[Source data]
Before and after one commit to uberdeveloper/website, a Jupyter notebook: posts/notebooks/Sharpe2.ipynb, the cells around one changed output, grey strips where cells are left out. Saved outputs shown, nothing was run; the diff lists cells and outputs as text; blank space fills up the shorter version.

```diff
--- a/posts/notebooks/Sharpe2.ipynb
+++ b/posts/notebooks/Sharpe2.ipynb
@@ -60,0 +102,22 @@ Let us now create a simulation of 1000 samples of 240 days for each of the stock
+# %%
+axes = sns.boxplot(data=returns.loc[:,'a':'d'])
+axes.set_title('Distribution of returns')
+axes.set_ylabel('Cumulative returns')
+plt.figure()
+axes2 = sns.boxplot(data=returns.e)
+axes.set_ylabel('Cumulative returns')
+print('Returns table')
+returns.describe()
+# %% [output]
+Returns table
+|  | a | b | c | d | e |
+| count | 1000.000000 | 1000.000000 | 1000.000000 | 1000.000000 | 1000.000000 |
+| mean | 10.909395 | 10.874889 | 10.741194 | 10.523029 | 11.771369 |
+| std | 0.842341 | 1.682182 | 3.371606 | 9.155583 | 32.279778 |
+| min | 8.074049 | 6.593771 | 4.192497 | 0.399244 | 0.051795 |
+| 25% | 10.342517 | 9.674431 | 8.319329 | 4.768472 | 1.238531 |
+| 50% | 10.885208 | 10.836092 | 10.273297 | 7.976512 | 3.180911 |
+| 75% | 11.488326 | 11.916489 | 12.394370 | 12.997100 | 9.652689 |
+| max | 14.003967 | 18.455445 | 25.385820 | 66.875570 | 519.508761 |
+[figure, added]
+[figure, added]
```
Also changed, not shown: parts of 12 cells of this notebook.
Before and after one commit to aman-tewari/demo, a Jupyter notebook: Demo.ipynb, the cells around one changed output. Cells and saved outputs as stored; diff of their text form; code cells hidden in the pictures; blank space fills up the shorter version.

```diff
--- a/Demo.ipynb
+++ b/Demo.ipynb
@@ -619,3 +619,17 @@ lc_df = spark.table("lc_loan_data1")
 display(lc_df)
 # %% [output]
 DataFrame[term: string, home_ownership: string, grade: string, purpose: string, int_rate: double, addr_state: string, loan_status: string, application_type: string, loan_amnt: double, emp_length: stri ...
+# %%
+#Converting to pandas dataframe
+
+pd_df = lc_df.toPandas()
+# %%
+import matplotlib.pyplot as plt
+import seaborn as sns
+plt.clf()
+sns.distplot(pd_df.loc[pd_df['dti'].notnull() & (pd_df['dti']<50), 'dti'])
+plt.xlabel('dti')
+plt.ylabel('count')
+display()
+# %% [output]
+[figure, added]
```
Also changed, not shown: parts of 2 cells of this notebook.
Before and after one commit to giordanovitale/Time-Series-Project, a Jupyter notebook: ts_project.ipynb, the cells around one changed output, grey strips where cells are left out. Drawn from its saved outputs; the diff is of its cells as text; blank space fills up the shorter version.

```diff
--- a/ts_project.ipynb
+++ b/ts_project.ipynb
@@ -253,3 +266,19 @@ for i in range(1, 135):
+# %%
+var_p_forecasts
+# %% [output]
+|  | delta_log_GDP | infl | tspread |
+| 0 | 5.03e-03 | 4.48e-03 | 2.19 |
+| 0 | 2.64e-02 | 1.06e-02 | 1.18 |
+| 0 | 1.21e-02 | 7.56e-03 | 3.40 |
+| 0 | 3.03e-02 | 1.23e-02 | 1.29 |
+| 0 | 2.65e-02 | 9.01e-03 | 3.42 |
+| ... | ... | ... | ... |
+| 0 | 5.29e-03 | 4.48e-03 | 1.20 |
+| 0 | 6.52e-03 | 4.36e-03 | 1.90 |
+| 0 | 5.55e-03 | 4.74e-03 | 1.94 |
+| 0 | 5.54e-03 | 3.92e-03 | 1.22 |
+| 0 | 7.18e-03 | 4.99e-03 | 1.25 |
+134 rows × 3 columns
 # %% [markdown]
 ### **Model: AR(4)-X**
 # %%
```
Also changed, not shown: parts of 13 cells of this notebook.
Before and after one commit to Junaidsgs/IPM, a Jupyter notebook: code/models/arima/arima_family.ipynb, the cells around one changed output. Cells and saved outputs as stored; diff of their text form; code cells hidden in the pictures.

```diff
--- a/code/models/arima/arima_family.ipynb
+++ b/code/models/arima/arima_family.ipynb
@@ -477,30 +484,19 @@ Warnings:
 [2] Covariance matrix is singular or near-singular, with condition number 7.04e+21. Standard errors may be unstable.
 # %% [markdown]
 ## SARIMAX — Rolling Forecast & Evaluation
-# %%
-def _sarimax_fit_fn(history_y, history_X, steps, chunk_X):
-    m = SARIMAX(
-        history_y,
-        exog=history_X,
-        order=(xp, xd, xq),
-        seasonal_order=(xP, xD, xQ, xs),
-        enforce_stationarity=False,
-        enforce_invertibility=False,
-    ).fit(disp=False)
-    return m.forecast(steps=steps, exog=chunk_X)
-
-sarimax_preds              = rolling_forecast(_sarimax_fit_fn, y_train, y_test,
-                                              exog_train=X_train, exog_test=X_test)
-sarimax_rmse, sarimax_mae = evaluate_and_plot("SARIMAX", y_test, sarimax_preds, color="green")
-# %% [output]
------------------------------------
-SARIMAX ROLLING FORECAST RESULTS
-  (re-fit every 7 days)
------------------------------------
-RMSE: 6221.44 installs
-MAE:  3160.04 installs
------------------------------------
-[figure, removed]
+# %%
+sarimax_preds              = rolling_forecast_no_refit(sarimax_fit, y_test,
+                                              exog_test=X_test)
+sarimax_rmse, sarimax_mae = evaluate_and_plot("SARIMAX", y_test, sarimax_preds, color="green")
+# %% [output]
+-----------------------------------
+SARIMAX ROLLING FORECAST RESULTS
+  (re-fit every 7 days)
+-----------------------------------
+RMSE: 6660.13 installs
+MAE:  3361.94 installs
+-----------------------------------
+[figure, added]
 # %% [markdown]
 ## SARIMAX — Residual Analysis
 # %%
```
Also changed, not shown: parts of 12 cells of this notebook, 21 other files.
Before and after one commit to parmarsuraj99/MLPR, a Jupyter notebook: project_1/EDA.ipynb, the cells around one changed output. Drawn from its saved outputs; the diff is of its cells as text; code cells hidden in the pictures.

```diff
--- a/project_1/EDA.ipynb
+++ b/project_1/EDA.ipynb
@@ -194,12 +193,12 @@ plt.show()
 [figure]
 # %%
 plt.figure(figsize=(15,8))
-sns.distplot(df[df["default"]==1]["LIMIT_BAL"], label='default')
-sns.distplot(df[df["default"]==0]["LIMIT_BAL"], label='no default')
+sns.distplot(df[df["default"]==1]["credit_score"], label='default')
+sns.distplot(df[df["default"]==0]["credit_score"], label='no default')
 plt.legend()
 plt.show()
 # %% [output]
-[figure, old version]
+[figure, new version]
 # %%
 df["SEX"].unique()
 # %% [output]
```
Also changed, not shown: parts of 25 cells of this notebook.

**Exercise instructions**:
The answer should consist of all the lines above, retyped exactly.

**Result of the exercise**:
Before and after one commit to uberdeveloper/website, a Jupyter notebook: posts/notebooks/Sharpe2.ipynb, the cells around one changed output, grey strips where cells are left out. Saved outputs shown, nothing was run; the diff lists cells and outputs as text; blank space fills up the shorter version.

```diff
--- a/posts/notebooks/Sharpe2.ipynb
+++ b/posts/notebooks/Sharpe2.ipynb
@@ -60,0 +102,22 @@ Let us now create a simulation of 1000 samples of 240 days for each of the stock
+# %%
+axes = sns.boxplot(data=returns.loc[:,'a':'d'])
+axes.set_title('Distribution of returns')
+axes.set_ylabel('Cumulative returns')
+plt.figure()
+axes2 = sns.boxplot(data=returns.e)
+axes.set_ylabel('Cumulative returns')
+print('Returns table')
+returns.describe()
+# %% [output]
+Returns table
+|  | a | b | c | d | e |
+| count | 1000.000000 | 1000.000000 | 1000.000000 | 1000.000000 | 1000.000000 |
+| mean | 10.909395 | 10.874889 | 10.741194 | 10.523029 | 11.771369 |
+| std | 0.842341 | 1.682182 | 3.371606 | 9.155583 | 32.279778 |
+| min | 8.074049 | 6.593771 | 4.192497 | 0.399244 | 0.051795 |
+| 25% | 10.342517 | 9.674431 | 8.319329 | 4.768472 | 1.238531 |
+| 50% | 10.885208 | 10.836092 | 10.273297 | 7.976512 | 3.180911 |
+| 75% | 11.488326 | 11.916489 | 12.394370 | 12.997100 | 9.652689 |
+| max | 14.003967 | 18.455445 | 25.385820 | 66.875570 | 519.508761 |
+[figure, added]
+[figure, added]
```
Also changed, not shown: parts of 12 cells of this notebook.
Before and after one commit to aman-tewari/demo, a Jupyter notebook: Demo.ipynb, the cells around one changed output. Cells and saved outputs as stored; diff of their text form; code cells hidden in the pictures; blank space fills up the shorter version.

```diff
--- a/Demo.ipynb
+++ b/Demo.ipynb
@@ -619,3 +619,17 @@ lc_df = spark.table("lc_loan_data1")
 display(lc_df)
 # %% [output]
 DataFrame[term: string, home_ownership: string, grade: string, purpose: string, int_rate: double, addr_state: string, loan_status: string, application_type: string, loan_amnt: double, emp_length: stri ...
+# %%
+#Converting to pandas dataframe
+
+pd_df = lc_df.toPandas()
+# %%
+import matplotlib.pyplot as plt
+import seaborn as sns
+plt.clf()
+sns.distplot(pd_df.loc[pd_df['dti'].notnull() & (pd_df['dti']<50), 'dti'])
+plt.xlabel('dti')
+plt.ylabel('count')
+display()
+# %% [output]
+[figure, added]
```
Also changed, not shown: parts of 2 cells of this notebook.
Before and after one commit to giordanovitale/Time-Series-Project, a Jupyter notebook: ts_project.ipynb, the cells around one changed output, grey strips where cells are left out. Drawn from its saved outputs; the diff is of its cells as text; blank space fills up the shorter version.

```diff
--- a/ts_project.ipynb
+++ b/ts_project.ipynb
@@ -253,3 +266,19 @@ for i in range(1, 135):
+# %%
+var_p_forecasts
+# %% [output]
+|  | delta_log_GDP | infl | tspread |
+| 0 | 5.03e-03 | 4.48e-03 | 2.19 |
+| 0 | 2.64e-02 | 1.06e-02 | 1.18 |
+| 0 | 1.21e-02 | 7.56e-03 | 3.40 |
+| 0 | 3.03e-02 | 1.23e-02 | 1.29 |
+| 0 | 2.65e-02 | 9.01e-03 | 3.42 |
+| ... | ... | ... | ... |
+| 0 | 5.29e-03 | 4.48e-03 | 1.20 |
+| 0 | 6.52e-03 | 4.36e-03 | 1.90 |
+| 0 | 5.55e-03 | 4.74e-03 | 1.94 |
+| 0 | 5.54e-03 | 3.92e-03 | 1.22 |
+| 0 | 7.18e-03 | 4.99e-03 | 1.25 |
+134 rows × 3 columns
 # %% [markdown]
 ### **Model: AR(4)-X**
 # %%
```
Also changed, not shown: parts of 13 cells of this notebook.
Before and after one commit to Junaidsgs/IPM, a Jupyter notebook: code/models/arima/arima_family.ipynb, the cells around one changed output. Cells and saved outputs as stored; diff of their text form; code cells hidden in the pictures.

```diff
--- a/code/models/arima/arima_family.ipynb
+++ b/code/models/arima/arima_family.ipynb
@@ -477,30 +484,19 @@ Warnings:
 [2] Covariance matrix is singular or near-singular, with condition number 7.04e+21. Standard errors may be unstable.
 # %% [markdown]
 ## SARIMAX — Rolling Forecast & Evaluation
-# %%
-def _sarimax_fit_fn(history_y, history_X, steps, chunk_X):
-    m = SARIMAX(
-        history_y,
-        exog=history_X,
-        order=(xp, xd, xq),
-        seasonal_order=(xP, xD, xQ, xs),
-        enforce_stationarity=False,
-        enforce_invertibility=False,
-    ).fit(disp=False)
-    return m.forecast(steps=steps, exog=chunk_X)
-
-sarimax_preds              = rolling_forecast(_sarimax_fit_fn, y_train, y_test,
-                                              exog_train=X_train, exog_test=X_test)
-sarimax_rmse, sarimax_mae = evaluate_and_plot("SARIMAX", y_test, sarimax_preds, color="green")
-# %% [output]
------------------------------------
-SARIMAX ROLLING FORECAST RESULTS
-  (re-fit every 7 days)
------------------------------------
-RMSE: 6221.44 installs
-MAE:  3160.04 installs
------------------------------------
-[figure, removed]
+# %%
+sarimax_preds              = rolling_forecast_no_refit(sarimax_fit, y_test,
+                                              exog_test=X_test)
+sarimax_rmse, sarimax_mae = evaluate_and_plot("SARIMAX", y_test, sarimax_preds, color="green")
+# %% [output]
+-----------------------------------
+SARIMAX ROLLING FORECAST RESULTS
+  (re-fit every 7 days)
+-----------------------------------
+RMSE: 6660.13 installs
+MAE:  3361.94 installs
+-----------------------------------
+[figure, added]
 # %% [markdown]
 ## SARIMAX — Residual Analysis
 # %%
```
Also changed, not shown: parts of 12 cells of this notebook, 21 other files.
Before and after one commit to parmarsuraj99/MLPR, a Jupyter notebook: project_1/EDA.ipynb, the cells around one changed output. Drawn from its saved outputs; the diff is of its cells as text; code cells hidden in the pictures.

```diff
--- a/project_1/EDA.ipynb
+++ b/project_1/EDA.ipynb
@@ -194,12 +193,12 @@ plt.show()
 [figure]
 # %%
 plt.figure(figsize=(15,8))
-sns.distplot(df[df["default"]==1]["LIMIT_BAL"], label='default')
-sns.distplot(df[df["default"]==0]["LIMIT_BAL"], label='no default')
+sns.distplot(df[df["default"]==1]["credit_score"], label='default')
+sns.distplot(df[df["default"]==0]["credit_score"], label='no default')
 plt.legend()
 plt.show()
 # %% [output]
-[figure, old version]
+[figure, new version]
 # %%
 df["SEX"].unique()
 # %% [output]
```
Also changed, not shown: parts of 25 cells of this notebook.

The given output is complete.